U.S. equity markets rose sharply in the fourth quarter following the surprise election of businessman Donald Trump. Small-cap companies outperformed large-cap companies by a large measure as key portions of Trump’s economic plan including lowering corporate taxes, reducing regulation, and denouncing the benefits of globalization are likely to benefit small-cap companies given their higher exposure to U.S. markets. From a sector standpoint, financial stocks were the top performers on the prospects of reduced regulation. Industrial stocks also moved higher and energy companies delivered strong performance on higher oil and natural gas prices. Consumer staples, real estate,and utilities all underperformed as rising interest rates and a risk-on mentality caused investors to exit these prior safe-havens. Interest rates moved higher as the Fed raised rates and higher inflation expectations hurt bonds. Oil prices advanced past $50/barrel while gold prices fell.

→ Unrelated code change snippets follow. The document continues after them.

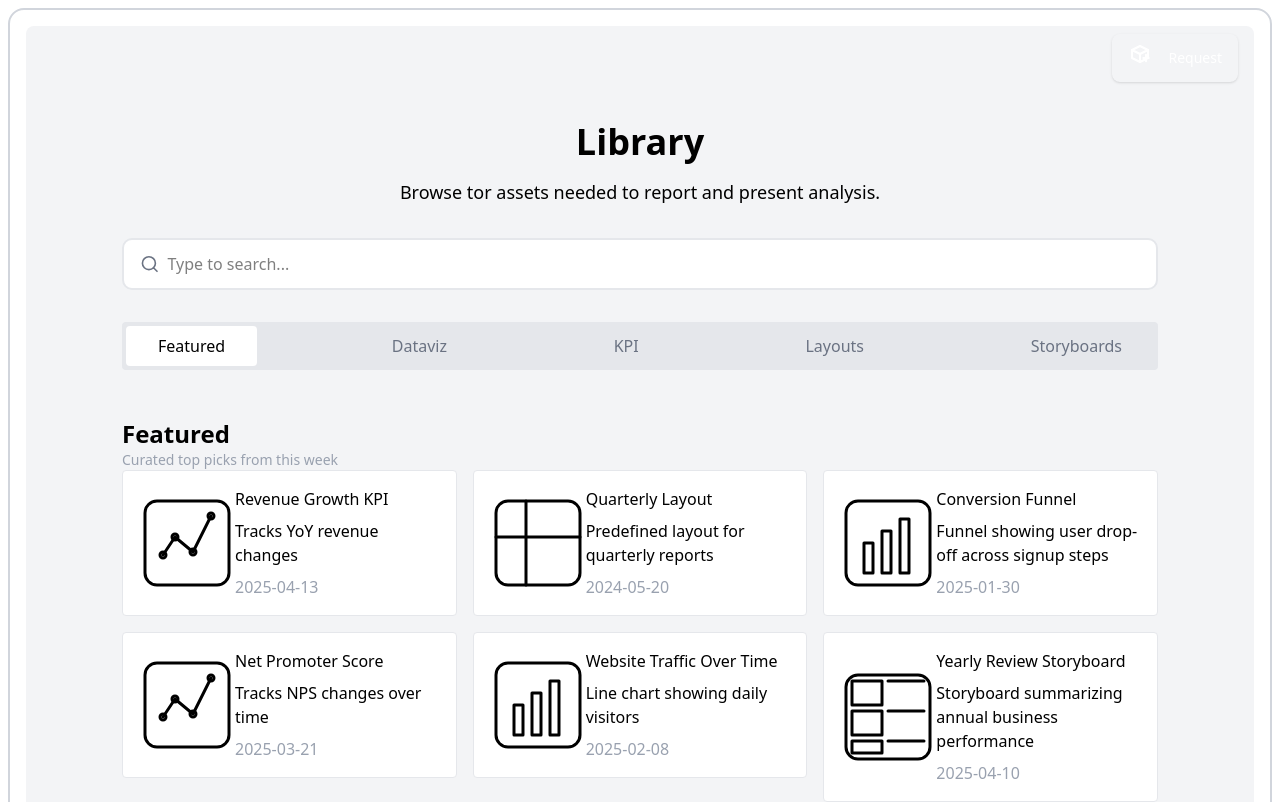
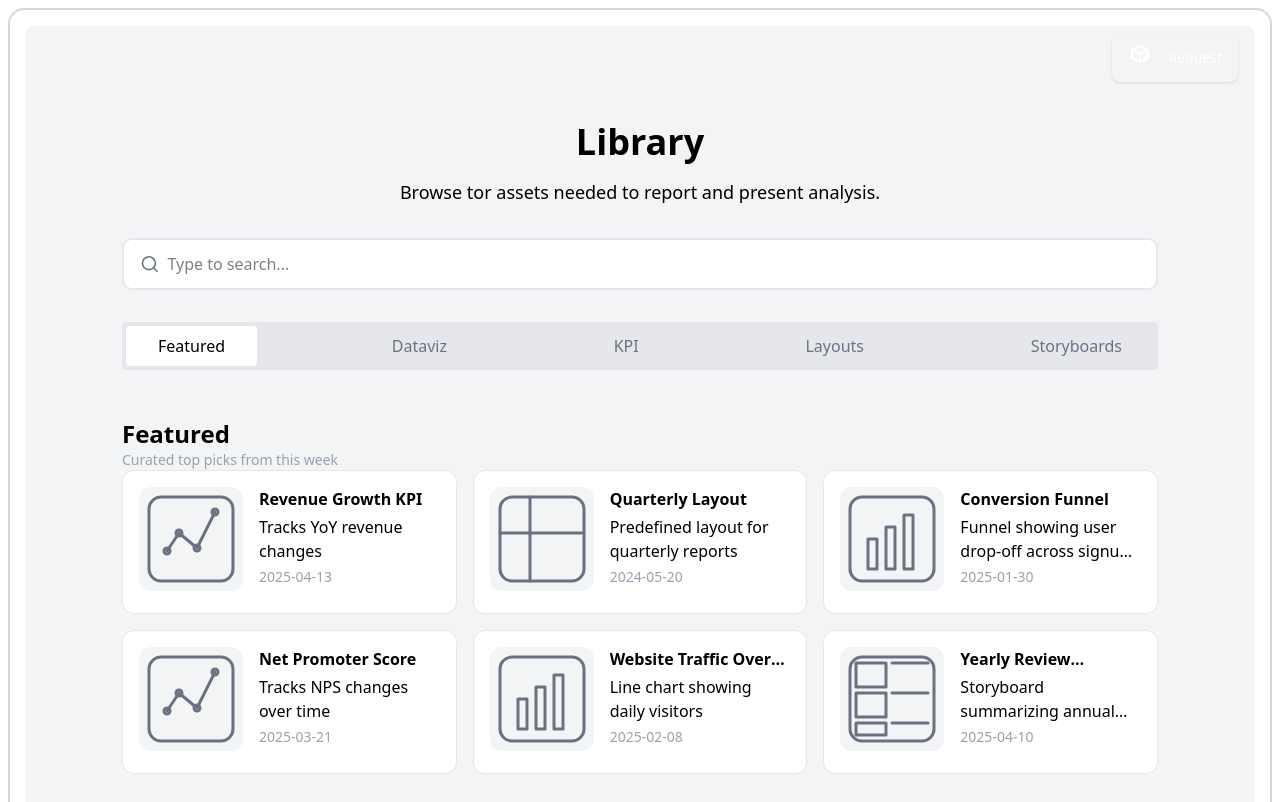
Before and after one commit to pablopareja/kpi-library, a Next.js app: page / in a window 1280 px wide. Shown: the top 802 px of the page. Built offline with nearby package versions, Linux system fonts and the light colour scheme.

Commit message:
add loading skeletons as fallbacks for asset list

```diff
--- a/src/app/api/assets/[id]/route.ts
+++ b/src/app/api/assets/[id]/route.ts
@@ -8,7 +8,7 @@ import { NextResponse } from 'next/server'
  * Full details from the asset are returned here
  */
 export async function GET(_: Request, { params }: { params: { id: string } }) {
-  await delay(1000) // I simulate a delay of 1 second for this API endpoint
+  await delay(2000) // I simulate a delay of 2 seconds for this API endpoint
 
   const asset = assets.find(a => a.id === params.id)
 
--- a/src/app/api/assets/route.ts
+++ b/src/app/api/assets/route.ts
@@ -13,7 +13,7 @@ export const GET = async (request: Request) => {
   const type = searchParams.get('type')
 
   // Simulate network latency to make Suspense/loading states visible
-  await delay(1000)
+  await delay(3000)
 
   let filtered = []
 
--- a/src/components/illustrations/DataVizIllustration.tsx
+++ b/src/components/illustrations/DataVizIllustration.tsx
@@ -1,4 +1,4 @@
-export function DataVizIllustration(props: React.SVGProps<SVGSVGElement>) {
+export const DataVizIllustration = (props: React.SVGProps<SVGSVGElement>) => {
   return (
     <svg
       {...props}
--- a/src/components/illustrations/KpiIllustration.tsx
+++ b/src/components/illustrations/KpiIllustration.tsx
@@ -1,4 +1,4 @@
-export function KpiIllustration(props: React.SVGProps<SVGSVGElement>) {
+export const KpiIllustration = (props: React.SVGProps<SVGSVGElement>) => {
   return (
     <svg
       {...props}
--- a/src/components/illustrations/LayoutIllustration.tsx
+++ b/src/components/illustrations/LayoutIllustration.tsx
@@ -1,4 +1,4 @@
-export function LayoutIllustration(props: React.SVGProps<SVGSVGElement>) {
+export const LayoutIllustration = (props: React.SVGProps<SVGSVGElement>) => {
   return (
     <svg
       {...props}
--- a/src/components/library/AssetCard.tsx
+++ b/src/components/library/AssetCard.tsx
@@ -11,15 +11,22 @@ export const AssetCard = ({ asset, highlighted = false }: AssetCardProps) => {
   const Illustration = getAssetIllustration(asset.type)
   return (
     <div
-      className={clsx('flex items-center p-4 min-w-80', {
-        'bg-white border border-gray-200 rounded border-solid': highlighted,
-      })}
+      className={clsx(
+        'flex items-start p-4 min-w-80 h-36 gap-4 transition-transform duration-200 hover:scale-[1.02] cursor-pointer',
+        {
+          'bg-white border border-gray-200 rounded-xl border-solid': highlighted,
+        }
+      )}
     >
-      <Illustration className="rounded max-w-24" />
-      <div className="flex flex-col gap-2">
-        <span className="text-black">{asset.name}</span>
-        <span>{asset.description}</span>
-        <span className="text-gray-400">{asset.updatedAtDate}</span>
+      <div className="rounded-xl p-1 bg-gray-100">
+        <Illustration className="text-gray-500 w-24" />
+      </div>
+      <div className="flex flex-col gap-1">
+        <h4 className="text-black font-bold line-clamp-1" title={asset.name}>
+          {asset.name}
+        </h4>
+        <p className="line-clamp-2">{asset.description}</p>
+        <p className="text-gray-400 text-sm">{asset.updatedAtDate}</p>
       </div>
     </div>
   )
--- a/src/components/library/AssetList.tsx
+++ b/src/components/library/AssetList.tsx
@@ -15,9 +15,9 @@ export const AssetList = async ({ type, highlightCards = false }: AssetListProps
   const assets = await fetchAssets(type)
 
   return (
-    <div className="grid grid-cols-3 gap-4">
+    <div className="flex flex-wrap gap-4">
       {assets.map((asset: AssetSummary) => (
-        <div key={`asset-${asset.id}`}>
+        <div key={`asset-${asset.id}`} className="flex-1">
           <AssetCard asset={asset} highlighted={highlightCards} />
         </div>
       ))}
--- /dev/null
+++ b/src/components/library/AssetListSkeleton.tsx
@@ -0,0 +1,21 @@
+// This component is used together with Suspense to show visual feedback to the user
+// while the assets are being loaded
+
+const NUMBER_OF_ASSET_PLACEHOLDERS = 6
+
+export const AssetListSkeleton = () => {
+  return (
+    <div className="flex flex-wrap gap-4">
+      {[...Array(NUMBER_OF_ASSET_PLACEHOLDERS)].map((_, i) => (
+        <div
+          key={i}
+          className="flex-1 min-w-[250px] max-w-sm basis-[calc(33.333%-1rem)] bg-gray-100 animate-pulse rounded p-4 h-[120px]"
+        >
+          <div className="w-2/3 h-4 bg-gray-300 mb-2 rounded" />
+          <div className="w-full h-3 bg-gray-300 mb-1 rounded" />
+          <div className="w-1/2 h-3 bg-gray-300 rounded" />
+        </div>
+      ))}
+    </div>
+  )
+}
--- a/src/components/library/FeaturedAssets.tsx
+++ b/src/components/library/FeaturedAssets.tsx
@@ -1,11 +1,15 @@
+import { Suspense } from 'react'
 import { AssetList } from './AssetList'
+import { AssetListSkeleton } from './AssetListSkeleton'
 
 export const FeaturedAssets = () => {
   return (
     <div className="w-full mt-12">
       <h2 className="text-2xl font-bold">Featured</h2>
       <p className="text-sm text-gray-400">Curated top picks from this week</p>
-      <AssetList type="Featured" highlightCards={true} />
+      <Suspense fallback={<AssetListSkeleton />}>
+        <AssetList type="Featured" highlightCards={true} />
+      </Suspense>
     </div>
   )
 }
--- a/src/components/library/TrendingAssets.tsx
+++ b/src/components/library/TrendingAssets.tsx
@@ -1,11 +1,15 @@
+import { Suspense } from 'react'
 import { AssetList } from './AssetList'
+import { AssetListSkeleton } from './AssetListSkeleton'
 
 export const TrendingAssets = () => {
   return (
     <div className="w-full mt-12">
       <h2 className="text-2xl font-bold">Trending</h2>
       <p className="text-sm text-gray-400">Most popular by community</p>
-      <AssetList type="Trending" highlightCards={true} />
+      <Suspense fallback={<AssetListSkeleton />}>
+        <AssetList type="Trending" highlightCards={true} />
+      </Suspense>
     </div>
   )
 }
```
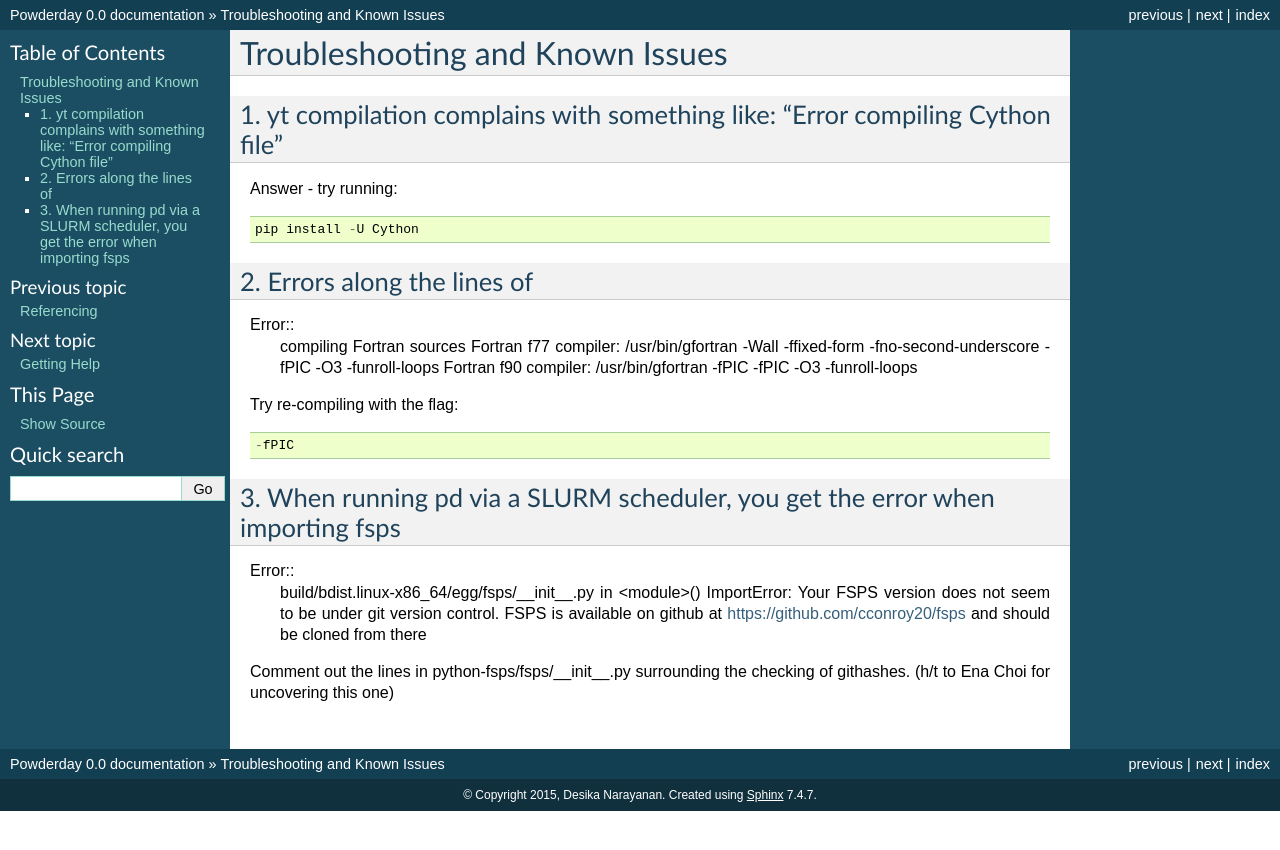
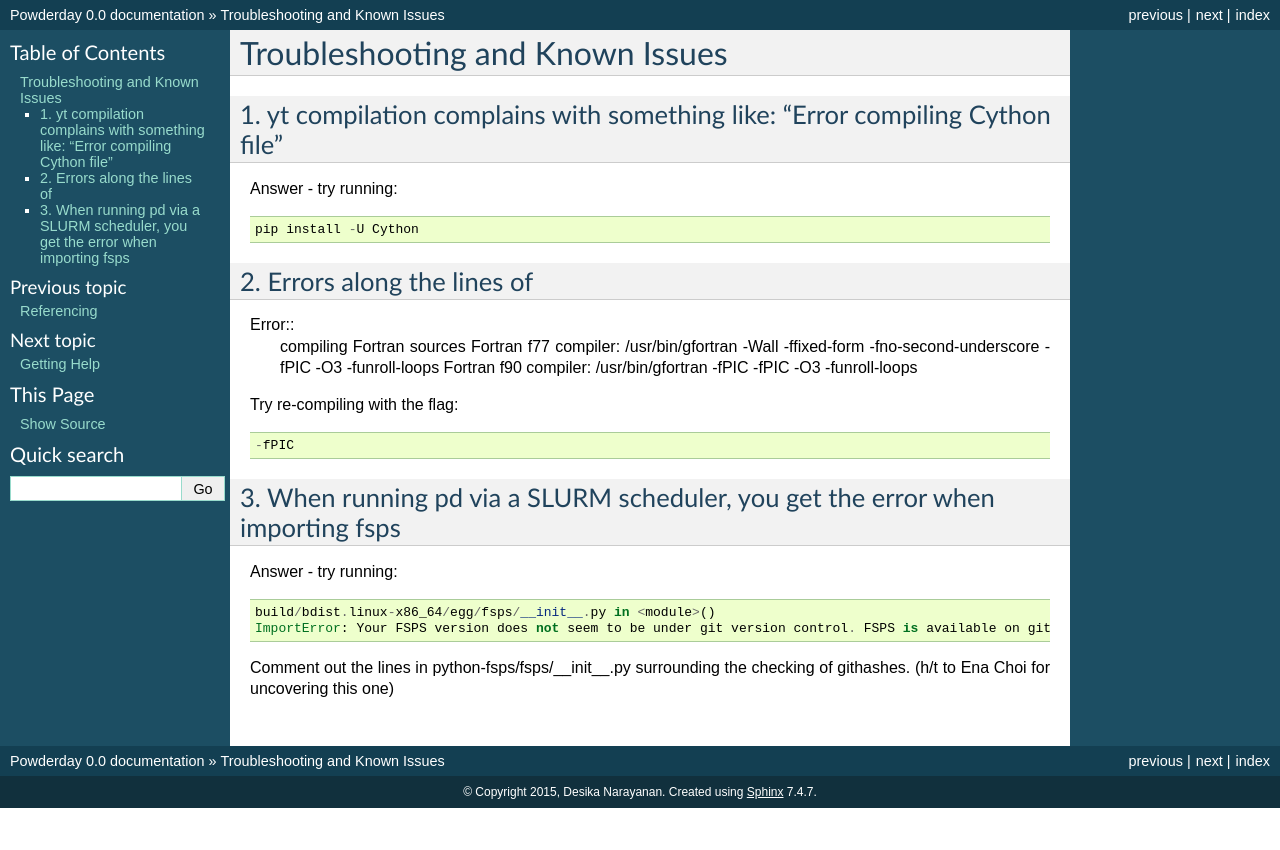
Before and after one commit to dnarayanan/powderday, a Sphinx documentation site: the page built from docs/troubleshooting.rst, in a window 1280 px wide. Shown: the top 850 px of the page. Built offline with Sphinx 7.4.7, drawn with Linux system fonts in a browser that asks for light colours.

Commit message:
more trouble shooting docs update

```diff
--- a/docs/troubleshooting.rst
+++ b/docs/troubleshooting.rst
@@ -21,7 +21,8 @@ Try re-compiling with the flag::
 
 3. When running pd via a SLURM scheduler, you get the error when importing fsps
 --------------
-Error::
+Answer - try running::
+
    build/bdist.linux-x86_64/egg/fsps/__init__.py in <module>()
    ImportError: Your FSPS version does not seem to be under git version control. FSPS is available on github at https://github.com/cconroy20/fsps and should be cloned from there
 
```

Although a portion of the post-election rally can be attributed to market expectations for decreased regulation and increased fiscal spending, in our view the majority of the market rally is due to the expectation that the corporate tax rate will be reduced. As we originally suggested in the Q4 2015 quarterly letter, a decrease in the corporate tax rate from 35% to 15% would result in a 31% increase in after-tax earnings (for a profitable company paying the full corporate tax rate). Such a reduction would result in an immediate increase in corporate earnings that would otherwise take years to develop. CNBC recently reported that the effective tax rate for companies in the Russell 2000 is 32% while the effective tax rate for large-cap companies in the S&P 500 is 26%. The difference in tax rates can be at least partly attributed to the jurisdiction where revenues are generated. Large-cap companies generate over 40% of their revenues outside of the United States (where corporate tax rates are lower) compared to small-cap companies that generate just over 20% of their revenues internationally. Thus, a reduction in the U.S. corporate tax rate is likely to provide a larger benefit to the after-tax earnings of small-cap companies and this is effectively what we have seen since the election. While we tend to shy away from making predictions on the legislative process, we expect the U.S. corporate tax rate will be reduced to a range of 20-25%, although the timing and duration of such a move remains uncertain. A reduction to the corporate tax rate presents a number of other key considerations for investors. While after-tax valuation metrics such as price/earnings ratios should remain relatively consistent on a forward basis, ratios that measure profitability before taxes (such as Enterprise Value / EBITDA) are likely to expand. In addition, companies with significant deferred tax liabilities are likely to benefit compared to companies with deferred tax assets (especially those with built-up net operating losses). Finally, a reduction in the tax rate reduces the incentive mentioned earlier for corporations to issue debt financing as the tax deduction related to interest rate payments will decrease.